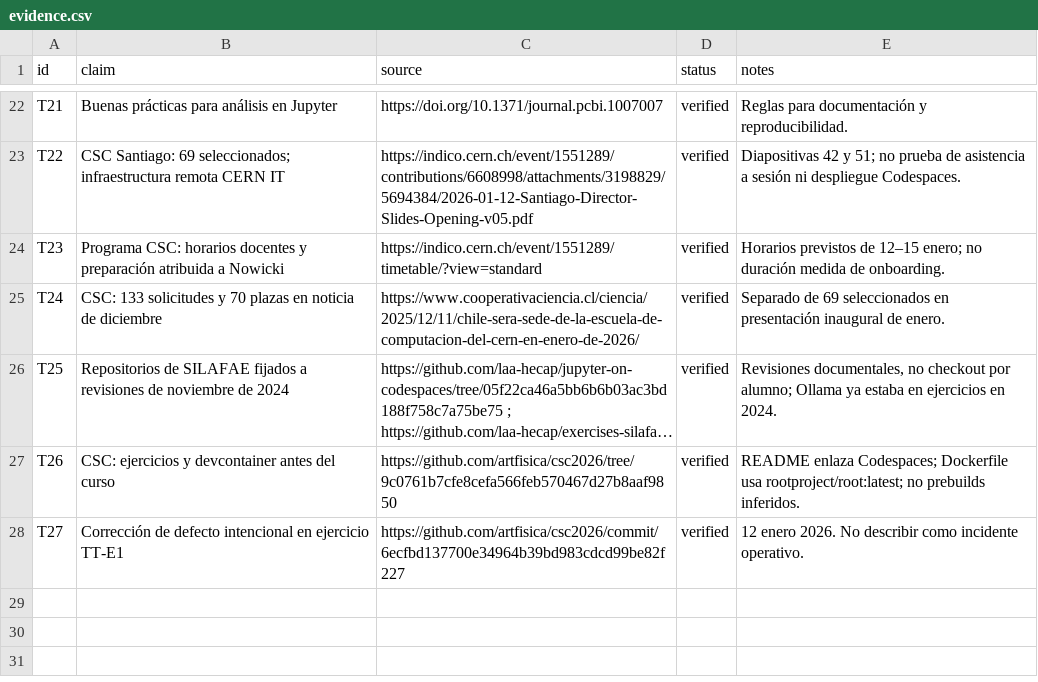
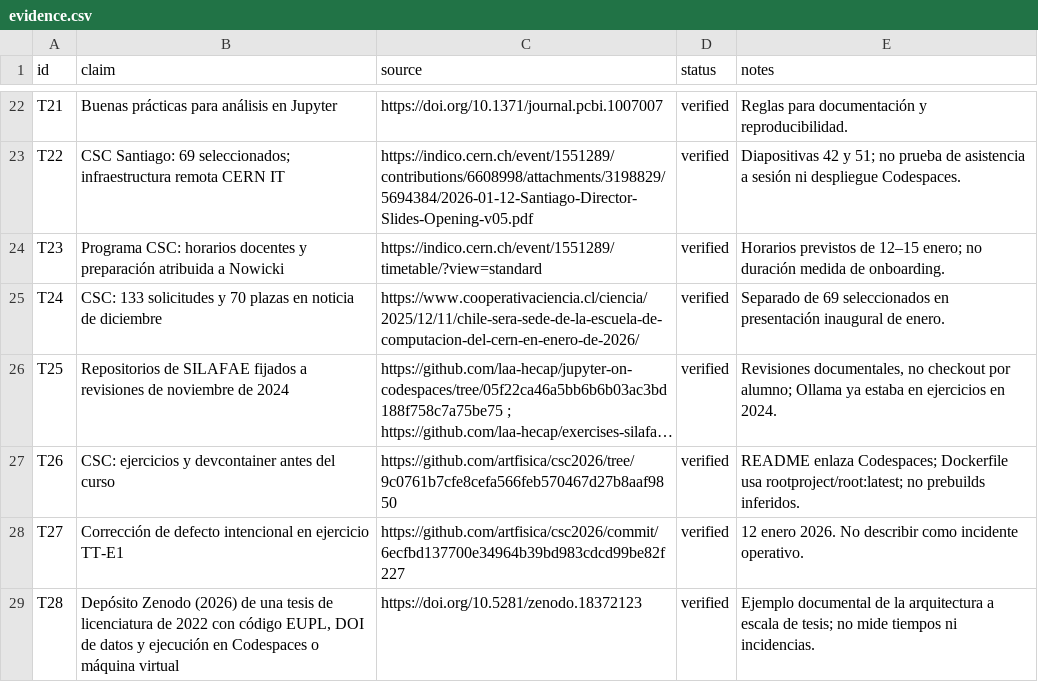
Before and after one commit to artfisica/acfiman-open-science-papers, a CSV file: papers/02-computacion-reproducible/data/evidence.csv, drawn as a sheet; only a part is shown, gaps mark what is left out; long unchanged cells end in ….

```diff
--- a/papers/02-computacion-reproducible/data/evidence.csv
+++ b/papers/02-computacion-reproducible/data/evidence.csv
@@ -28 +28,2 @@ T26,CSC: ejercicios y devcontainer antes del curso,https://github.com/artfisica/
 T27,Corrección de defecto intencional en ejercicio TT-E1,https://github.com/artfisica/csc2026/commit/6ecfbd137700e34964b39bd983cdcd99be82f227,verified,12 enero 2026. No describir como incidente operativo.
+T28,"Depósito Zenodo (2026) de una tesis de licenciatura de 2022 con código EUPL, DOI de datos y ejecución en Codespaces o máquina virtual",https://doi.org/10.5281/zenodo.18372123,verified,"Ejemplo documental de la arquitectura a escala de tesis; no mide tiempos ni incidencias."
```
Also changed, not shown: papers/01-comunidades-abiertas/data/evidence.csv, papers/01-comunidades-abiertas/data/participation-flows.csv, 25 other files.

######

» **Task prompt**: The answer is the listing above repeated verbatim, minus its images.

» **Reply to the exercise**:
Before and after one commit to artfisica/acfiman-open-science-papers, a CSV file: papers/02-computacion-reproducible/data/evidence.csv, drawn as a sheet; only a part is shown, gaps mark what is left out; long unchanged cells end in ….

```diff
--- a/papers/02-computacion-reproducible/data/evidence.csv
+++ b/papers/02-computacion-reproducible/data/evidence.csv
@@ -28 +28,2 @@ T26,CSC: ejercicios y devcontainer antes del curso,https://github.com/artfisica/
 T27,Corrección de defecto intencional en ejercicio TT-E1,https://github.com/artfisica/csc2026/commit/6ecfbd137700e34964b39bd983cdcd99be82f227,verified,12 enero 2026. No describir como incidente operativo.
+T28,"Depósito Zenodo (2026) de una tesis de licenciatura de 2022 con código EUPL, DOI de datos y ejecución en Codespaces o máquina virtual",https://doi.org/10.5281/zenodo.18372123,verified,"Ejemplo documental de la arquitectura a escala de tesis; no mide tiempos ni incidencias."
```
Also changed, not shown: papers/01-comunidades-abiertas/data/evidence.csv, papers/01-comunidades-abiertas/data/participation-flows.csv, 25 other files.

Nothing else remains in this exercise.